Klausing Group Matches Trailers to Tasks

Landscape contractor handles maintenance and installation services with trailers equipped for those tasks.

Construction crews take advantage of extra room provided by cab overhang and deck-over trailers.
Construction crews take advantage of extra room provided by cab overhang and deck-over trailers.
Morgan Tolentino Photography

As a rule, landscape management companies, those that provide maintenance and installation services, have two completely different trailer setups for both offerings. Lexington-based Klausing Group is no exception. In business since 1992, the company provides grounds management and landscape construction services to a wide variety of commercial accounts in both Greater Lexington and Greater Louisville.  

Construction superintendent Tyler Taylor has been with Klausing Group for four years and currently oversees two construction crews. Each is called on to perform major installs and bid build work.  “We have two new 20-ft deck-over trailers with dove tails,” he explains. “How each is equipped depends on the day. They could be hauling plant material or a Toro Dingo, with several attachments, a Bobcat T590, also with an array of attachments, or a trencher for irrigation.”

His favorite piece of equipment is the Dingo, because, as he notes, it’s so versatile and can be used in big and small areas alike. Whereas the Dingo is his favorite, the skid steer is a requisite for lifting anything over 1,000 pounds, including pallets full of sod. It, too, is versatile, when outfitted with a pallet fork, smooth bucket, tooth bucket, auger, or a Harley rake for finished grading. The trailer also has a tool box filled with a variety of hand tools.

The outfit is hauled from site to site with a Ford F-450 crew cab, with a 10-ft dump bed, 4-ft side boards, and a cab overhang for strapping on a wheel barrow.

Nine-year company veteran Jorge Tolentino, is one of six maintenance crew leaders. “Our teams go out with either 20 or 25-ft enclosed trailers, each pulled by a four-door Ford F-350,” he relates. “A typical crew would carry four mowers, including two Exmark zero-turns with 60-inch decks, one 60-inch midsize with a Velke, and a 30-inch push mower. Also, on board is an array of Stihl hand-held equipment, spray tanks, a big trash can, and a tool rack.

“Our trailers are equipped with everything we need for the day. There’s a 40-gallon fuel tank for mowers and a 5-gallon can of mixed gas for hand-held equipment.”

Tolentino’s favorite piece of equipment is the 60-inch Exmark zero-turn, a machine, he says, that mows a lot of grass in a hurry. Surprisingly, the most critical item on his trailer is neither a mower nor a hand-held tool Instead, it’s spare string line for trimmers or other small replacement parts that can save the day. Says Tolentino, “Going back to the shop for something as small as string line is time consuming and can kill your budget.”

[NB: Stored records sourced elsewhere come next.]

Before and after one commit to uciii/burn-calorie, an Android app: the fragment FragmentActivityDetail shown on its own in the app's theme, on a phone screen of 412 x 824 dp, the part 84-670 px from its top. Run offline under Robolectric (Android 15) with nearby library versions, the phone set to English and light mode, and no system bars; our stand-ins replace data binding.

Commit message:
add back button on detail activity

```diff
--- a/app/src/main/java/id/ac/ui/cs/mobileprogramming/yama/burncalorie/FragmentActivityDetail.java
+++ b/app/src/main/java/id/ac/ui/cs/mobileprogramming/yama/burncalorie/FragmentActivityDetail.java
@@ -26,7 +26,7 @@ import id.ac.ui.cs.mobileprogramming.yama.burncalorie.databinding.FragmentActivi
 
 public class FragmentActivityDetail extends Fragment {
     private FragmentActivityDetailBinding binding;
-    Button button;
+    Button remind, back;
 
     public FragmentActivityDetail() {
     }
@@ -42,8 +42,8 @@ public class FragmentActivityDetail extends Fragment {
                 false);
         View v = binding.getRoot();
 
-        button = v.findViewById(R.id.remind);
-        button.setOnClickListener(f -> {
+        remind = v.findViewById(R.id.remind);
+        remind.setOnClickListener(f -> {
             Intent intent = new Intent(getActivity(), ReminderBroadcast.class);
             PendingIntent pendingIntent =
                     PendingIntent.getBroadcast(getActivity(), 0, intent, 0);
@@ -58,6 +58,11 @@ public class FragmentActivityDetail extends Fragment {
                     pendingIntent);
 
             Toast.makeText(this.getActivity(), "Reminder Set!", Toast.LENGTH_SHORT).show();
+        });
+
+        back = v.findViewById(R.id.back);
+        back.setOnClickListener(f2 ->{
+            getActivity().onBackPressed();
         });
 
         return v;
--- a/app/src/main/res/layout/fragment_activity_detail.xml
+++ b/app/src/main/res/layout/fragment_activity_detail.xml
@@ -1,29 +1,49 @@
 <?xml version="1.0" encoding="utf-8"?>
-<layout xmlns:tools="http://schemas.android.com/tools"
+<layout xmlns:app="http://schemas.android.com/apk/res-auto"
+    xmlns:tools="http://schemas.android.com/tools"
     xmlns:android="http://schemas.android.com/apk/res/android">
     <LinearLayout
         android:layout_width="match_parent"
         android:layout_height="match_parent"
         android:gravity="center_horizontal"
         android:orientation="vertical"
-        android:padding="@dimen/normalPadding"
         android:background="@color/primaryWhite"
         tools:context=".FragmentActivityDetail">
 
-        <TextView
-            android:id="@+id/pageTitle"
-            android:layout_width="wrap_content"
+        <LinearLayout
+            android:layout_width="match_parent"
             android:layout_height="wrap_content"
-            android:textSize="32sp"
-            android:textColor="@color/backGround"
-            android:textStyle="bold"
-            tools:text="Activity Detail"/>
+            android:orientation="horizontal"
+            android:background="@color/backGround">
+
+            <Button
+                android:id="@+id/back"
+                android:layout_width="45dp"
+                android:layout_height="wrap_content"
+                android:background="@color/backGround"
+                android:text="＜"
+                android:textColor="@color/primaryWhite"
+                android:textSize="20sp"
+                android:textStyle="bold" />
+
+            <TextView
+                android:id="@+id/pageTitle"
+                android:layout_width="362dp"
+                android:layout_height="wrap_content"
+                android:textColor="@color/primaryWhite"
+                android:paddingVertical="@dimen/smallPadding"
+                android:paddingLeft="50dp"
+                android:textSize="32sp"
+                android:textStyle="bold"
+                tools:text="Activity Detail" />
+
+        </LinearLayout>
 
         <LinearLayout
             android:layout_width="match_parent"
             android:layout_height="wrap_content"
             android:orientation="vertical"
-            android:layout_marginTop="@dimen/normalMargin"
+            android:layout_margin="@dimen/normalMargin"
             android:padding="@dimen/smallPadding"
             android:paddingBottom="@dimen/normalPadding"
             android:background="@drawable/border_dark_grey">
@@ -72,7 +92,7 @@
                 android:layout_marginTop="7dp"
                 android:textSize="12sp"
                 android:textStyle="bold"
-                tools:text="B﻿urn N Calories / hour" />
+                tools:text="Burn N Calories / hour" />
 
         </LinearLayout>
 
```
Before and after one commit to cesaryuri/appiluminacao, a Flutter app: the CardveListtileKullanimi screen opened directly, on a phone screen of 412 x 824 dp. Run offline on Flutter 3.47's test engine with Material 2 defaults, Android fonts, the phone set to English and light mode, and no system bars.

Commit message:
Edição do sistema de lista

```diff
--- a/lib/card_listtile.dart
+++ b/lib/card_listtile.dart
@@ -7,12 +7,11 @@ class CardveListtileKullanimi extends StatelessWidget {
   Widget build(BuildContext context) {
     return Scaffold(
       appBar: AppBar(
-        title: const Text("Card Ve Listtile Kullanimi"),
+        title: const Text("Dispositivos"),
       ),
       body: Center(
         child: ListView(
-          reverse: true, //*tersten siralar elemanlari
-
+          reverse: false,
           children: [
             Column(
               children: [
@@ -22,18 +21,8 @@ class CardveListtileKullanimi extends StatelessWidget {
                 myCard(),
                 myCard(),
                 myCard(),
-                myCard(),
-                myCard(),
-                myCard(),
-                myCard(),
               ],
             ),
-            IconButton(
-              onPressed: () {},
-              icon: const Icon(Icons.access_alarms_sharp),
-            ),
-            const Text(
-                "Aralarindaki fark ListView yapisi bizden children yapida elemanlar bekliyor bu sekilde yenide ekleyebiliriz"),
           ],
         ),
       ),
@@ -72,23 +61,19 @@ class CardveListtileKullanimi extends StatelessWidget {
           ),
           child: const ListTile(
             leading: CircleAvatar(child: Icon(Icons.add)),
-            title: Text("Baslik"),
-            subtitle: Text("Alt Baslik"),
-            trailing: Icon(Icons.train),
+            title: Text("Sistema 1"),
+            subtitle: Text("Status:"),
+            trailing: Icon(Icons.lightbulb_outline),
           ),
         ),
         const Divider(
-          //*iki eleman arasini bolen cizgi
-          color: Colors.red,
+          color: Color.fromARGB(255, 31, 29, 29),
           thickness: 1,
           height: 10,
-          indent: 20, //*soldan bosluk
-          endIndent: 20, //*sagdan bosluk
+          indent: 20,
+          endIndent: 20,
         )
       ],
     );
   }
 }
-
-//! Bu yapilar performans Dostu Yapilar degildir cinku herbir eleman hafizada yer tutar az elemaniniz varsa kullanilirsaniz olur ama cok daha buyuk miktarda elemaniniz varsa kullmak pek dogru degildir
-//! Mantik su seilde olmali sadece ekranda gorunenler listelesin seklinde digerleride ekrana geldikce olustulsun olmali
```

There’s another item on board that’s critical, especially on hot summer days, he emphasizes. That’s a five-gallon water tank to keep crew members hydrated.

Last Word

What criteria are among the most important when buying new equipment? Company founder and president Roscoe Klausing says he looks for manufacturers that offer a family of products that can help reduce the number of makes and models in their inventory. Good dealer support is a requisite, as well.  Although his company hasn’t put a high priority on purchasing energy-efficient equipment, he notes that continually updating the fleet with late model equipment and vehicles increases fuel-efficiency while keeping emissions as the lowest end of the spectrum.